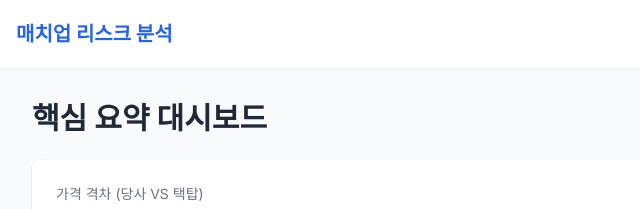
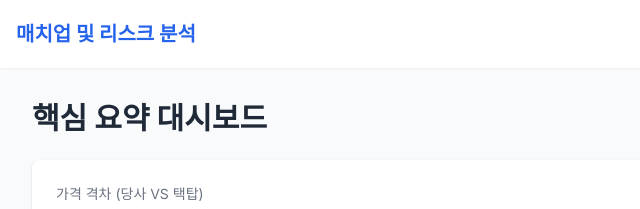
Before and after one commit to himilkyways/size, a plain HTML site: page kpi.html in a window 1280 px wide. Shown: the top 209 px of the page, 0-640 px from the left. Drawn offline with nearby package versions, Linux system fonts and the light colour scheme.

```diff
--- a/kpi.html
+++ b/kpi.html
@@ -5,7 +5,7 @@
     <meta name="viewport" content="width=device-width, initial-scale=1.0">
     <!-- 크롤링 및 검색 엔진 인덱싱 방지 (noindex, nofollow) 태그 추가 -->
     <meta name="robots" content="noindex, nofollow">
-    <title>매치업 가격 및 리스크 분석 대시보드</title>
+    <title>한국스마트탑 매치업 가격 및 리스크 분석 대시보드</title>
     <script src="https://cdn.tailwindcss.com"></script>
     <script src="https://cdn.jsdelivr.net/npm/chart.js"></script>
     <link rel="preconnect" href="https://fonts.googleapis.com">
@@ -59,7 +59,7 @@
 
     <header class="sticky top-0 z-50 w-full bg-white shadow-sm">
         <nav class="container mx-auto flex items-center justify-between p-4">
-            <h1 class="text-xl font-bold text-blue-600">매치업 리스크 분석</h1>
+            <h1 class="text-xl font-bold text-blue-600">매치업 및 리스크 분석</h1>
             <div class="flex space-x-2 text-sm font-medium text-gray-700">
                 <a class="nav-link" data-target="dashboard">대시보드</a>
                 <a class="nav-link" data-target="analysis">가격 분석</a>
```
# # #
### REQUIRED WORK:
How many lines in the entries above hold the word "nofollow"? Reply with the number by itself.

### ANSWER AREA:
2